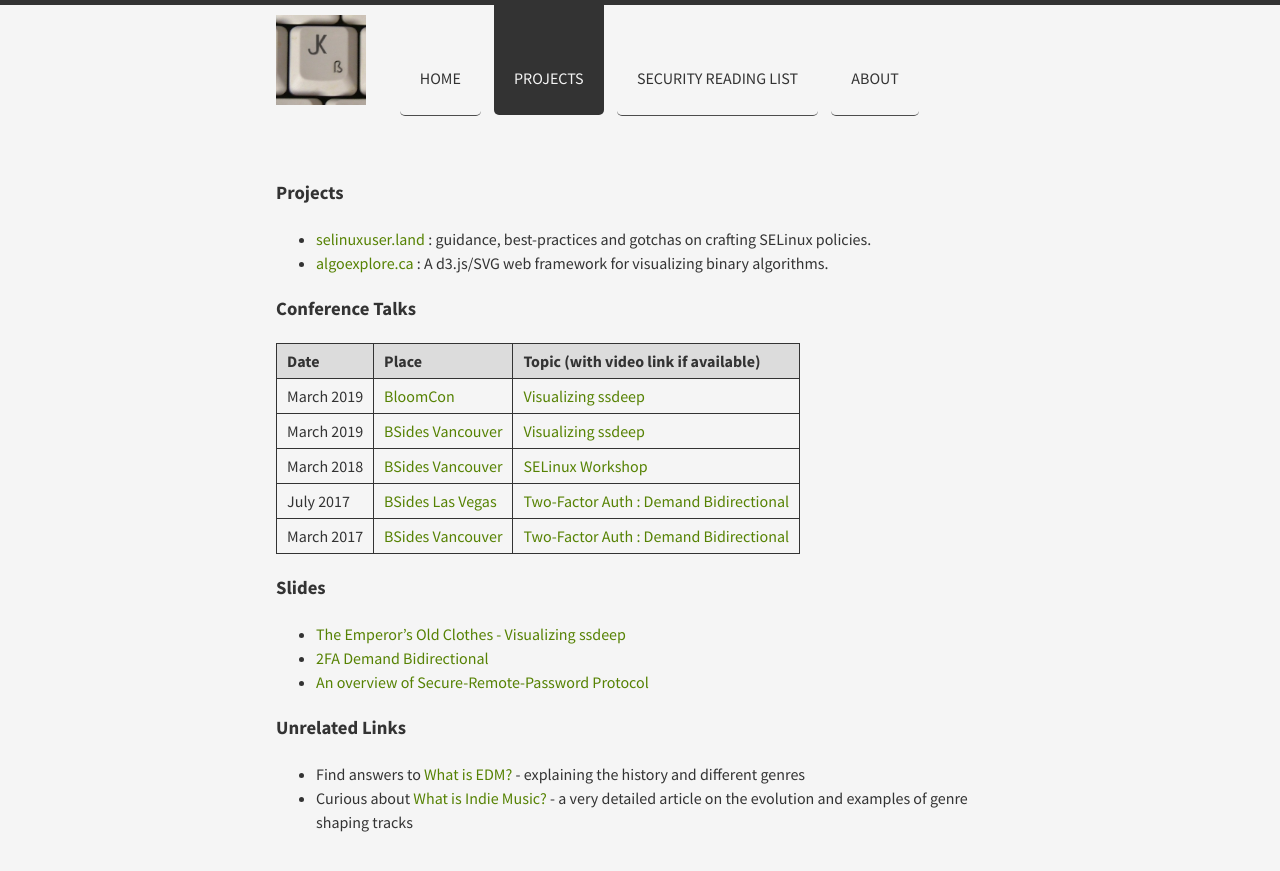
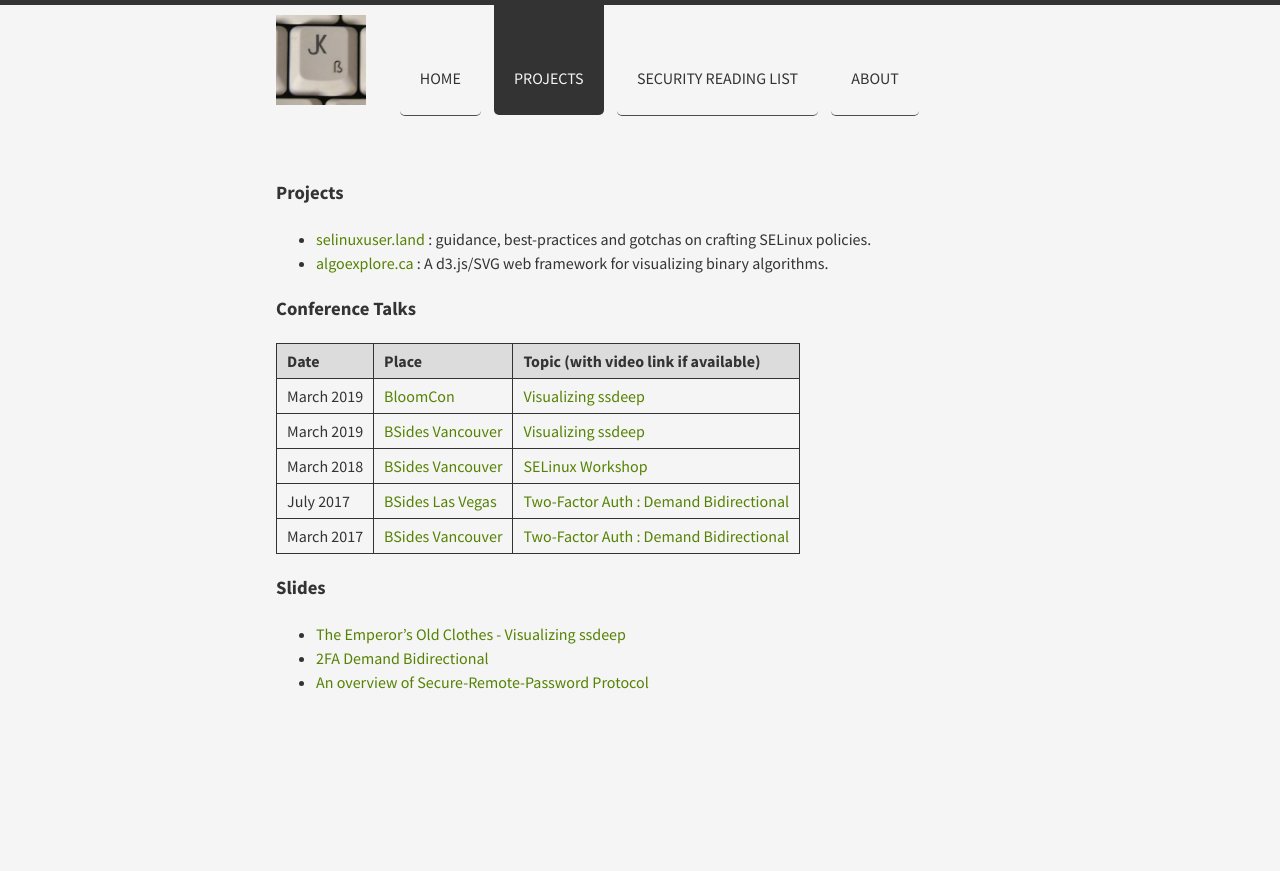
Before and after one commit to joekir/joekir.github.io, a Jekyll site: the page built from projects/index.md, in a window 1280 px wide. Shown: the top 871 px of the page. Built offline with Jekyll 4.4.1, drawn with Linux system fonts in a browser that asks for light colours; comment, search, counter and statistics services are not loaded.

Commit message:
Update index.md

```diff
--- a/projects/index.md
+++ b/projects/index.md
@@ -23,8 +23,3 @@ title: Projects
 * [The Emperor's Old Clothes - Visualizing ssdeep](https://docs.google.com/presentation/d/e/2PACX-1vTbRtG0z2zsvYaIv9EwSVunOjhuZoxZMmxfJhFPlLJwgC85JISulZgKm7w8bEaQHA/pub?start=true&loop=false&delayms=3000#slide=id.p21){:target="_blank"}
 * [2FA Demand Bidirectional](https://www.josephkirwin.com/2FA-Demand-Bidirectional/){:target="_blank"}
 * [An overview of Secure-Remote-Password Protocol](https://www.josephkirwin.com/srp-talk){:target="_blank"}
-
-### Unrelated Links
-
-- Find answers to [What is EDM?](https://www.provos.org/p/what-is-edm/) - explaining the history and different genres
-- Curious about [What is Indie Music?](https://www.provos.org/p/what-is-indie-music/) - a very detailed article on the evolution and examples of genre shaping tracks
```
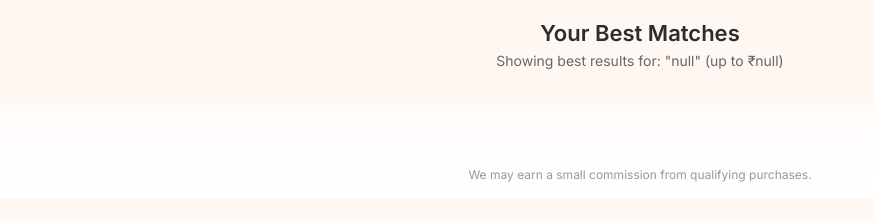
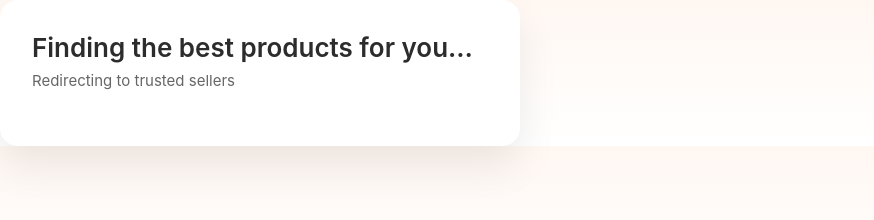
Before and after one commit to kaleez17/reverse_marketplace, a plain HTML site: page results.html in a window 1280 px wide. Shown: the whole page, without its empty margins (0-874 px from the left). Drawn offline with Linux system fonts and the light colour scheme.

Commit message:
Update results.html

```diff
--- a/results.html
+++ b/results.html
@@ -2,26 +2,19 @@
 <html lang="en">
 <head>
   <meta charset="UTF-8" />
-  <meta name="viewport" content="width=device-width, initial-scale=1.0"/>
-  <title>Your Best Matches</title>
+  <title>Results | Reverse Marketplace</title>
+  <meta name="viewport" content="width=device-width, initial-scale=1.0" />
+
   <link rel="stylesheet" href="style.css">
-  <link href="https://fonts.googleapis.com/css2?family=Inter:wght@400;500;600&display=swap" rel="stylesheet">
 </head>
 <body>
 
-  <header class="topbar">
-    <h2>Your Best Matches</h2>
-    <p class="context" id="contextText"></p>
-  </header>
-
-  <main class="results-wrapper">
-    <div id="products" class="product-grid"></div>
+  <main class="container">
+    <div class="card">
+      <h1>Finding the best products for you…</h1>
+      <p class="subtitle">Redirecting to trusted sellers</p>
+    </div>
   </main>
 
-  <footer class="footer-note">
-    We may earn a small commission from qualifying purchases.
-  </footer>
-
-  <script src="search.js"></script>
 </body>
 </html>
```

-- -- --

## TASK GOAL
For every line in the listing above that contains "main", copy that line.

## WORKED SOLUTION
-  <main class="results-wrapper">
+  <main class="container">
   </main>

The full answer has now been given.